Social Services has taken Tawno in for a spell after his father’s death. Nobody was really certain what exactly had happened back there at the apartment. A body. A baby. A tragedy. Not much to go on, and that’s about where the cops left it. Sleeping dogs.
After that, Tawno was shuffled and shuttled around from orphanage to orphanage.
At ten months old, Tawno was adopted from a county facility by Ron and Peg Clyde, a kind young couple from Monrovia, who weren’t able to have children of their own.
Three weeks later, Tawno turned up back at the facility. Left on the doorstep of reception in a picnic basket. There was a brief note:
“We can’t. We’re sorry. People say that this is taking the easy way out. Funny, there’s nothing easy about it…
Ron and Peg Clyde”
The facility tried to reach the Clyde’s by telephone, and when there was no response for several days, Director Cathcart drove out to the house personally to speak with the Clyde’s. The house was empty. The Clyde’s had vanished.

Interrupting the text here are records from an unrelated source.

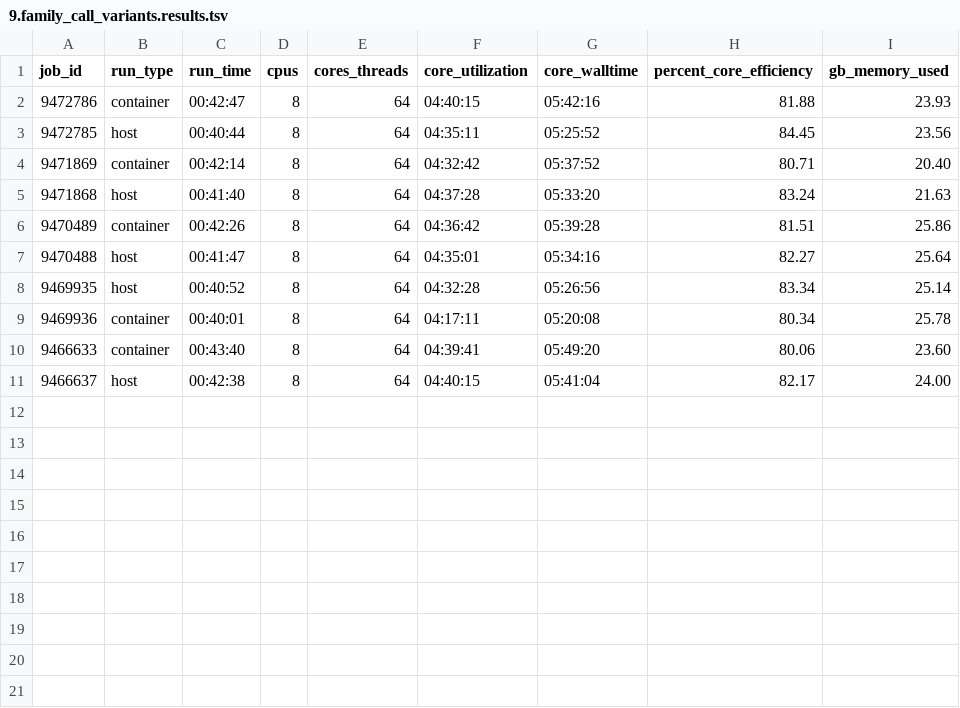
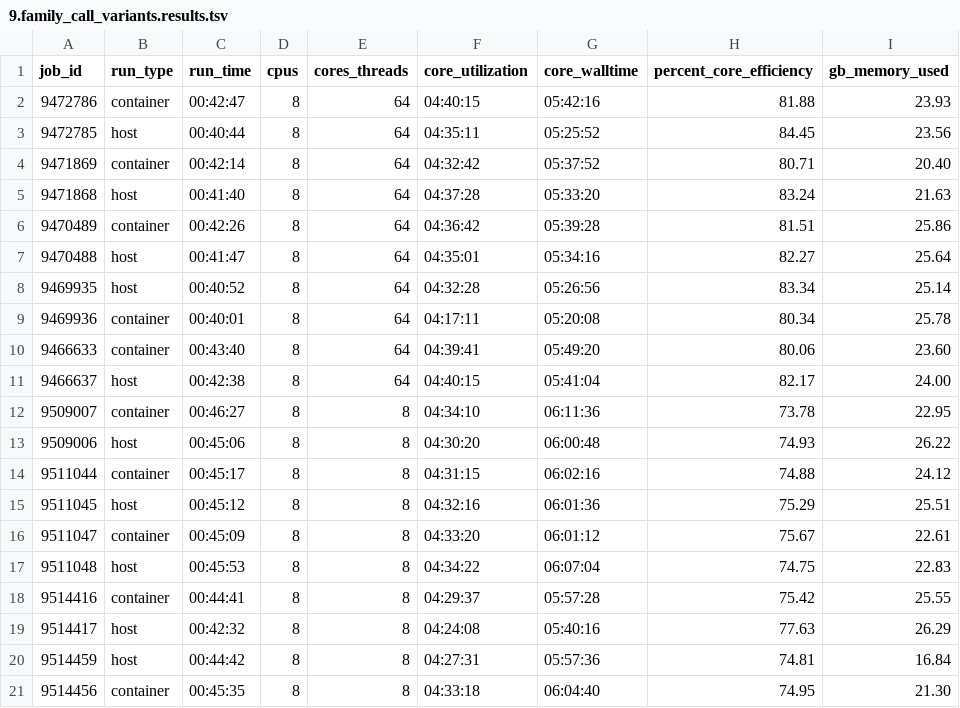
Before and after one commit to vsoch/singularity-scientific-example, a TSV file: Data/RunInfo/9.family_call_variants.results.tsv, drawn as a sheet.

```diff
--- a/Data/RunInfo/9.family_call_variants.results.tsv
+++ b/Data/RunInfo/9.family_call_variants.results.tsv
@@ -11 +11,11 @@ job_id	run_type	run_time	cpus	cores_threads	core_utilization	core_walltime	perce
 9466637	host	00:42:38	8	64	04:40:15	05:41:04	82.17	24.00
+9509007	container	00:46:27	8	8	04:34:10	06:11:36	73.78	22.95
+9509006	host	00:45:06	8	8	04:30:20	06:00:48	74.93	26.22
+9511044	container	00:45:17	8	8	04:31:15	06:02:16	74.88	24.12
+9511045	host	00:45:12	8	8	04:32:16	06:01:36	75.29	25.51
+9511047	container	00:45:09	8	8	04:33:20	06:01:12	75.67	22.61
+9511048	host	00:45:53	8	8	04:34:22	06:07:04	74.75	22.83
+9514416	container	00:44:41	8	8	04:29:37	05:57:28	75.42	25.55
+9514417	host	00:42:32	8	8	04:24:08	05:40:16	77.63	26.29
+9514459	host	00:44:42	8	8	04:27:31	05:57:36	74.81	16.84
+9514456	container	00:45:35	8	8	04:33:18	06:04:40	74.95	21.30
```
Also changed, not shown: Data/RunInfo/4.quantify_transcripts.results.tsv, Data/RunInfo/6.bwa_align.results.tsv, 1 other file.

Tawno went right back into the system. More government care. More red tape. And more orphanages. Many more.
Then he was transferred to the Los Angeles Orphans Home Society, one of the finest children’s care centers on the entire West Coast.
The head nurse there, Lorraine Peters, had been examining case files on children who were wards of the State. She ran across Tawno’s folder and became interested.

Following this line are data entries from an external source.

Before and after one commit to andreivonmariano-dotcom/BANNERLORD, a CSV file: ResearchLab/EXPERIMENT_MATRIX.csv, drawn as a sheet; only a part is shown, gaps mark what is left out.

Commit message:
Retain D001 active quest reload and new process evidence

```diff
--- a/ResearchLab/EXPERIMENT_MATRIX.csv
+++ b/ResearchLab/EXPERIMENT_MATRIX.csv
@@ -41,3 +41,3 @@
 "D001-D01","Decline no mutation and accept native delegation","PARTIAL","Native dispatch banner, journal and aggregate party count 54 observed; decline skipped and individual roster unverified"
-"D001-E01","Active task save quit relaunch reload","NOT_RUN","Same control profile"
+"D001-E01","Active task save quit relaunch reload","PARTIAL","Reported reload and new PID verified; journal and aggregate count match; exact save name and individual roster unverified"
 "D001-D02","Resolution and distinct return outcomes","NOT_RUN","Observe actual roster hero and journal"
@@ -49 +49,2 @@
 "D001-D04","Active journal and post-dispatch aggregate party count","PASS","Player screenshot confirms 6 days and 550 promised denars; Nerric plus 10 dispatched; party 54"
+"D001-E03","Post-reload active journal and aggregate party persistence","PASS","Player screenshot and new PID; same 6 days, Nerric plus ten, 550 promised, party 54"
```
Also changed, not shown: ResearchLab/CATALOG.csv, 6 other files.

She thought maybe they could help him.
He was transferred.
It didn’t take.
Right about the time Tawno was learning to walk and talk, two things became obvious to those around him:
One: Tawno was a midget.

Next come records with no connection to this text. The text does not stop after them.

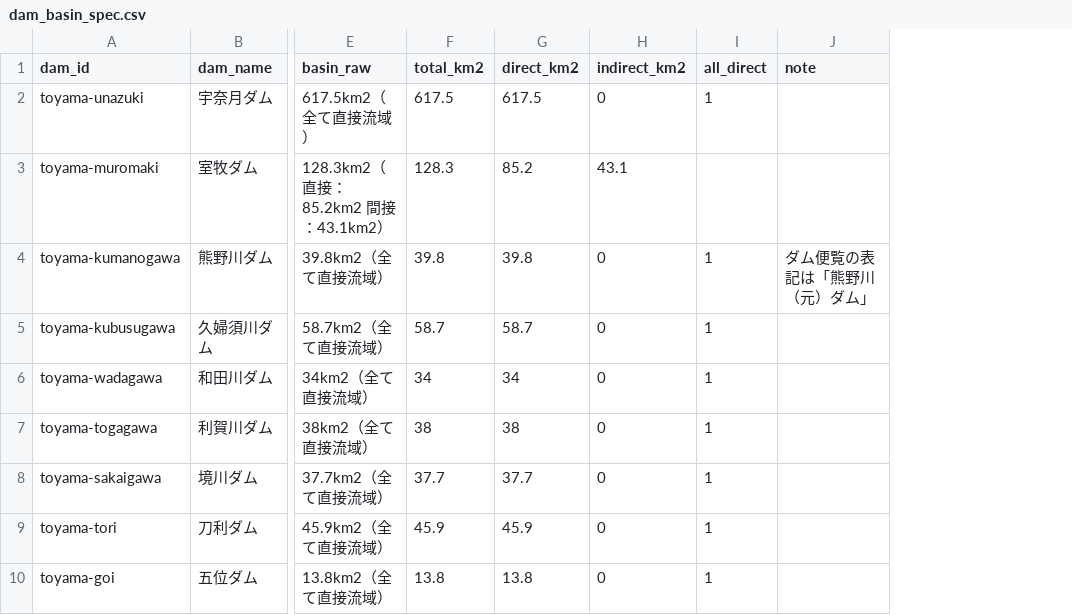
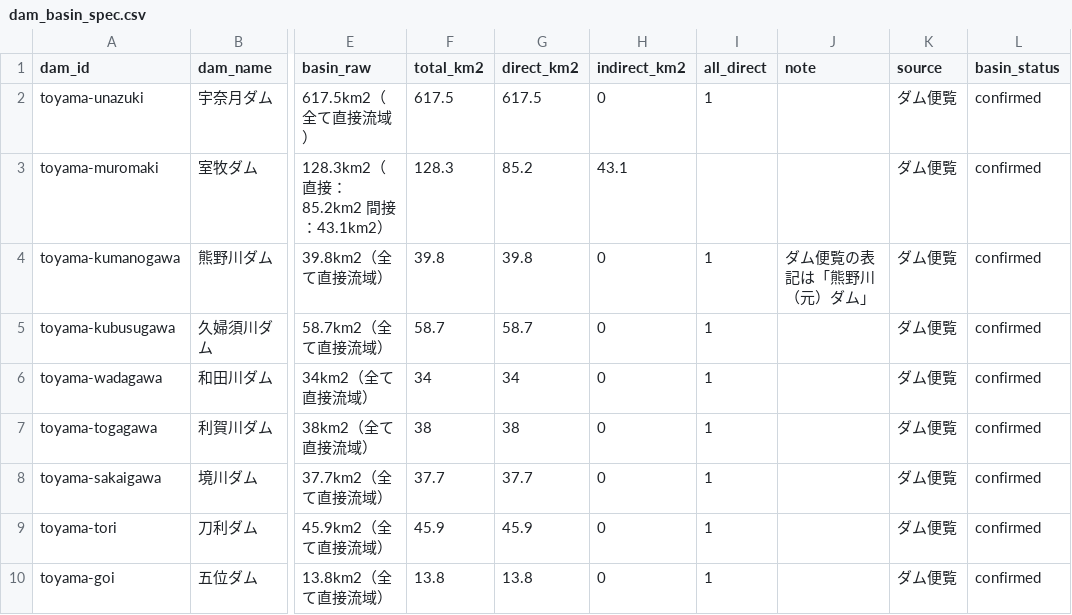
Before and after one commit to HikaClaude/damtabi, a CSV file: dam_basin_spec.csv, drawn as a sheet; only a part is shown, gaps mark what is left out; the diff names each change by its address in the sheet, - before the commit and + after, or states it on an @@ line.

```diff
--- a/dam_basin_spec.csv
+++ b/dam_basin_spec.csv
+column K (source), rows 2-10: all ダム便覧
+column L (basin_status), rows 2-10: all confirmed
```
Also changed, not shown: 9 other files.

Two: There was something very wrong upstairs with Tawno.
By age four, he was an emotional storm, a nightmare for the nurses and other children around him.
He had what his nurses referred to on several occasions as, “Vast emotional extremes, and severe disconnects with most given realities.”
When things didn’t go Tawno’s way, he had what they used to call “Conniption fits.” Screaming, yelling, hitting, crying, and terrorizing everyone around him until he had to be physically subdued.
On these occasions he was placed in the room at the end of the hall.
It was far away from the other children, and the inside walls were padded. Everyone called it The Quiet Room. In there, Tawno could holler at the top of his voice for as long as he liked. No one could hear a thing.
Tawno became such a consistent problem that finally The Quiet Room was made his permanent bedroom. The isolation seemed to suit him just fine.
The day Tawno turned five he was sitting on his bed, tearing paper, when his padded door opened and a nurse asked him to please accompany her to the reception area.
“Eat the fart.” he said.
She lowered her eyes and stared at him.
“Aw, frig.” he said.
He got up and started down the hall with her.
He grumbled and stomped toward reception making short, loud raspberries through his lips in time with his steps.
There, waiting for him at reception, was Mr. Carlyle and Nurse Peters.
“Happy Birthday, Tawno!!” They said in unison.
Nurse Peters held a small cake with five lit candles.
Tawno eyed them suspiciously.
“This is for you, young man.” said Nurse Peters.
“Yeah? What’s the catch?” said Tawno.
“No, catch, Tawno…it’s your birthday. Since you’ve never really had a proper one we thought we’d make a little party for you today.” said Carlyle.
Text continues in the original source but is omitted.